__Task details__
Look through the material below and show every line with the word "true".

(Entries shown begins)

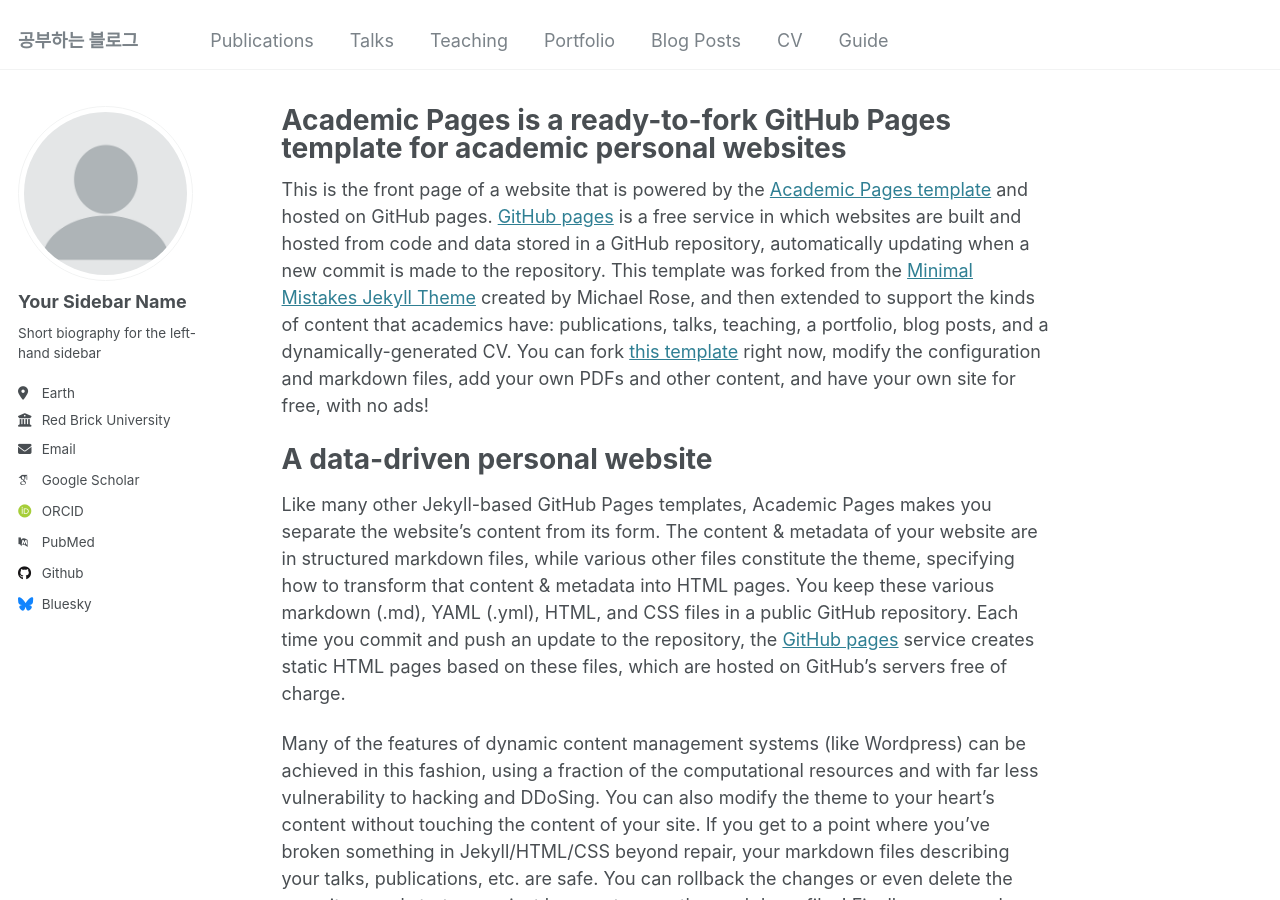
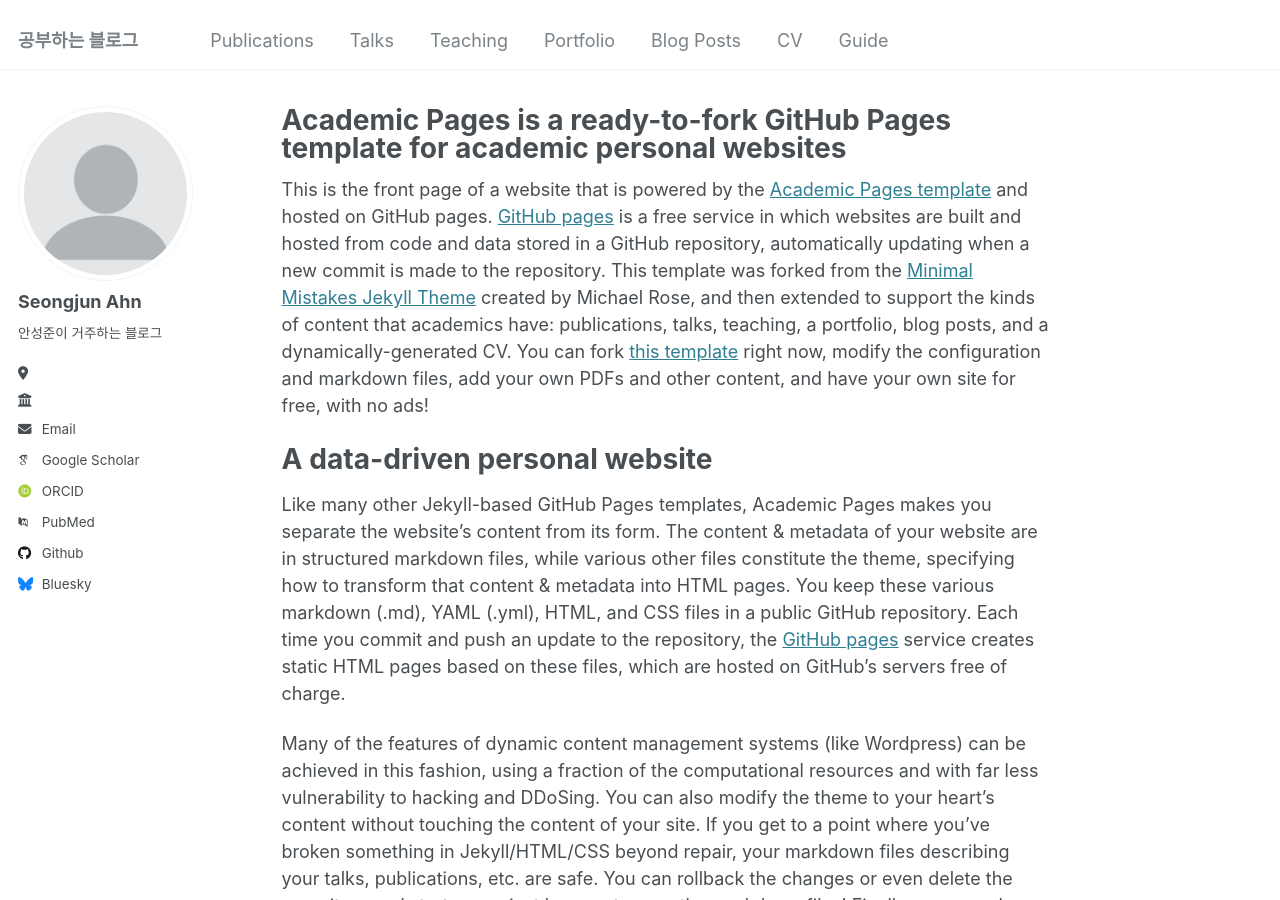
Before and after one commit to Gyvichi/Gyvichi.github.io, a Jekyll site: the page built from _pages/about.md, in a window 1280 px wide and 900 px high. Built offline with Jekyll 4.4.1, drawn with Linux system fonts in a browser that asks for light colours; some web fonts are replaced.

Commit message:
Update _config.yml

```diff
--- a/_config.yml
+++ b/_config.yml
@@ -22,21 +22,21 @@ repository               : "Gyvichi/Gyvichi.github.io"
 author:
   # Biographic information
   avatar           : "profile.png"
-  name             : "Your Sidebar Name"
+  name             : "Seongjun Ahn"
   pronouns         : # example: "she/her"
-  bio              : "Short biography for the left-hand sidebar"
-  location         : "Earth"
-  employer         : "Red Brick University"
+  bio              : "안성준이 거주하는 블로그"
+  location         : ""
+  employer         : ""
   uri              : # URL
-  email            : "none@example.org"
+  email            : ""
 
   # Academic websites
   arxiv            : # URL - Update with the correct link to your profile
-  googlescholar    : "https://scholar.google.com/citations?user=PS_CX0AAAAAJ"
+  googlescholar    : ""
   impactstory      : # URL
-  orcid            : "http://orcid.org/yourorcidurl"
+  orcid            : ""
   semantic         : # URL
-  pubmed           : "https://www.ncbi.nlm.nih.gov/pubmed/?term=john+snow"
+  pubmed           : ""
   researchgate     : # URL
   scopus           : # URL
 
@@ -85,7 +85,7 @@ publication_category:
 
 # Site Settings
 teaser                   :  # filename of teaser fallback teaser image placed in /images/, .e.g. "500x300.png"
-breadcrumbs              : false # true, false (default)
+breadcrumbs              : true # true, false (default)
 words_per_minute         : 160
 future                   : true
 read_more                : "disabled" # if enabled, adds "Read more" links to excerpts
```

(Entries shown ends)

__Worked solution__
-breadcrumbs              : false # true, false (default)
+breadcrumbs              : true # true, false (default)
 future                   : true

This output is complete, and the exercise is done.